I have seen some members of the Church express concern over the fact that Islam — as a religious faith — is not being recognized for the violence that it leads people to commit. There is a sentiment that Islam, as a religious system, should be treated with suspicion as a catalyst for violence. I just wanted to address this briefly.
On the Numbers
I don’t have numbers, and I don’t really know where to find them. But I do know that there are 1.6 billion Muslims in the world. I also know that there are around 15,000 or so known members of Al Qaeda, perhaps 60,000-100,000 members of ISIS (exact numbers are in dispute). That’s just two groups, sure — so let’s be super generous, and assume that there’s about a million known members of violent groups who use their religion as the primary pretext for terrorist violence (the real number could be a lot more, and my analysis here would be largely unaffected, so exact values are not at issue). If that’s the case, perhaps .06% of the Muslim population is part of these groups — or, in other words, 1 in 10,000. Now, my numbers could be WAY off. But even if we doubled the numbers, or tripled it, I don’t feel like my analysis here is completely off-base.

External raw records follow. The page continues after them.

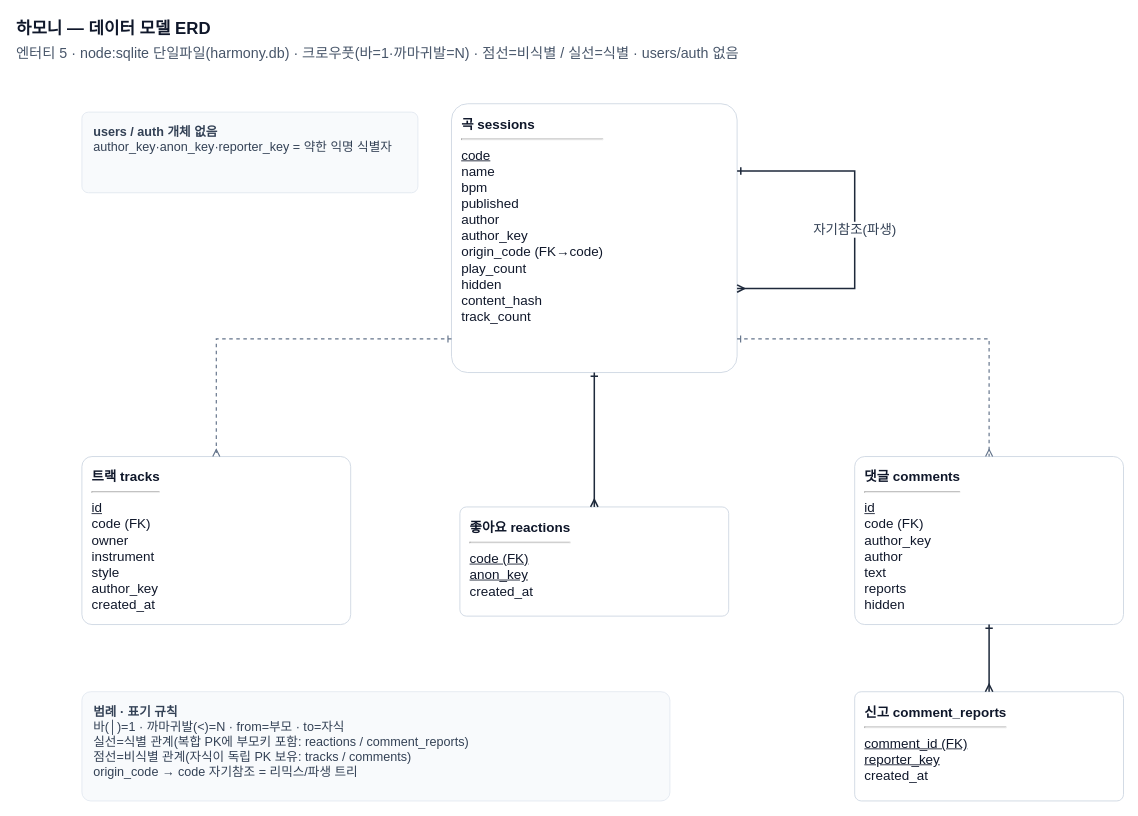
Before: 산출물/04_시스템설계/하모니_데이터모델_ERD.drawio in Appintos-Harmony/appintoss-meetup, a draw.io diagram. Source tidied: cells renumbered, new cells numbered last; positions are measured from the earlier drawing's top-left corner, leaving out a move shared by most shapes. Both pictures are drawn from the tidied source at 84%, with x=0, y=0 at pixel (14, 14).
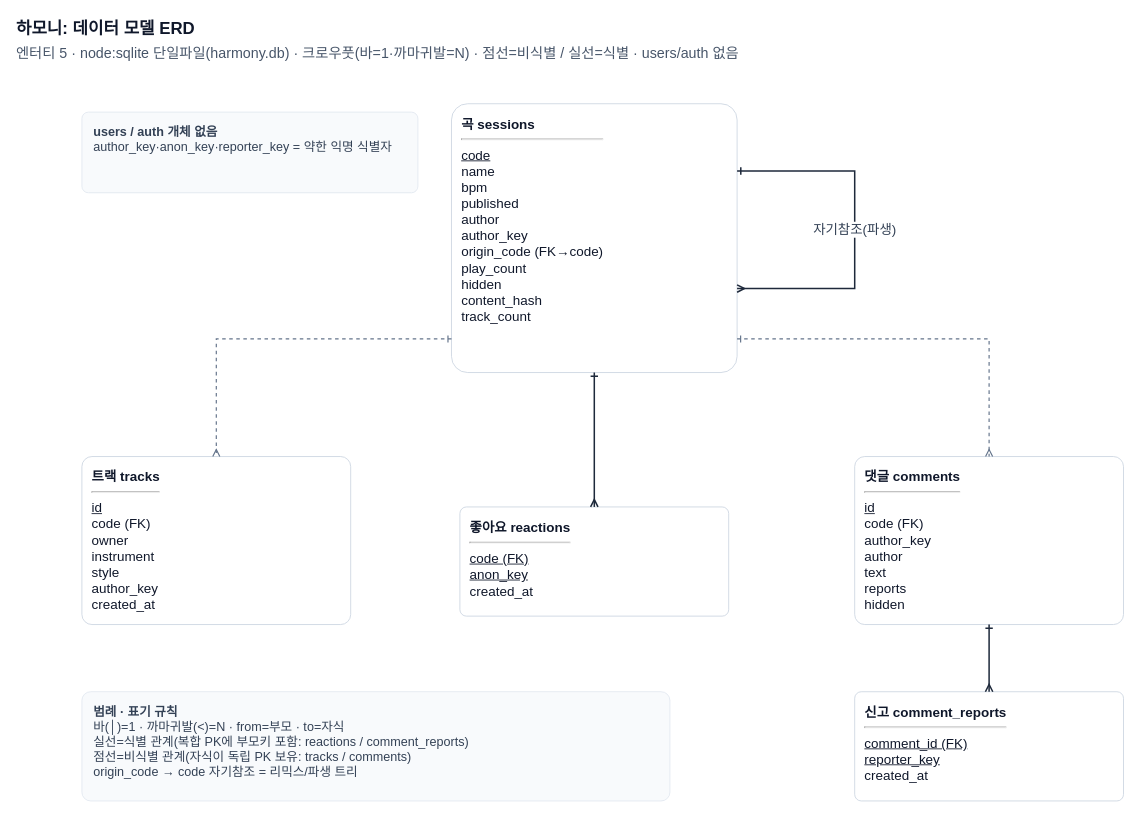
After the change.

Change to the diagram source:
```diff
@@
-    <mxCell id="2" value="&lt;b style=&quot;font-size:20px&quot;&gt;하모니 — 데이터 모델 ERD&lt;/b&gt;" style="text;html=1;align=left;verticalAlign=middle;fontColor=#0F172A;" parent="1" vertex="1">
+    <mxCell id="2" value="&lt;b style=&quot;font-size:20px&quot;&gt;하모니: 데이터 모델 ERD&lt;/b&gt;" style="text;html=1;align=left;verticalAlign=middle;fontColor=#0F172A;" parent="1" vertex="1">
       <mxGeometry width="1000" height="30" as="geometry" />
     </mxCell>
```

However, the daily behaviors of the 10,000 never make the nightly news. Only the behaviors of the 1 do. And so it’s easy, without realizing it, to get a lopsided impression of Islam as a faith. Many, many people say that driving is safer than flying, because every plane crash is plastered on the news for weeks at a time. But in reality, when the statistics are done, mile for mile, flying is far, far safer than driving. But our impressions, our perceptions, are sometimes skewed by the media reporting. Similarly, our perceptions of Islam have been twisted by this lopsided representation of Islam in the media. Stories of violence get more viewers and sell more advertising spaces. And so we begin to associate Islam and violence in our minds, forgetting the fact that we live and work among Muslims every day and often don’t even know it, because they are — by and large — a peaceful people who condemn violence just as much as we do.
There is a common folk myth — and I use the term “myth” not because it isn’t true, but only because I’ve been unable to independently verify it — about the training that Arabian horses undergo before riders will trust them to carry them through the harsh deserts of the Middle East. The trainers will train the horse to come to the owner at the sound of a bell. But casual obedience is not enough — the trainers want the horse to be able and willing to override their strongest urges and desires to comply with the rider’s commands.
To put this to the test, the trainer will tie the horse within sight of water for several hot days, without feeding the horse or giving it water to drink. Then, as the horse is severely parched and dehydrated, the trainer will release the horse, and the horse will immediately dash to the water, expecting a long, thirst-quenching drink. Just as the horse is about to drink, the trainer will ring the bell. Those that respond to the bell even in that moment have passed the test and are ready to be trusted — those that don’t must continue with their training. (There’s an old seminary video that depicts this, which can be found here.) Continue reading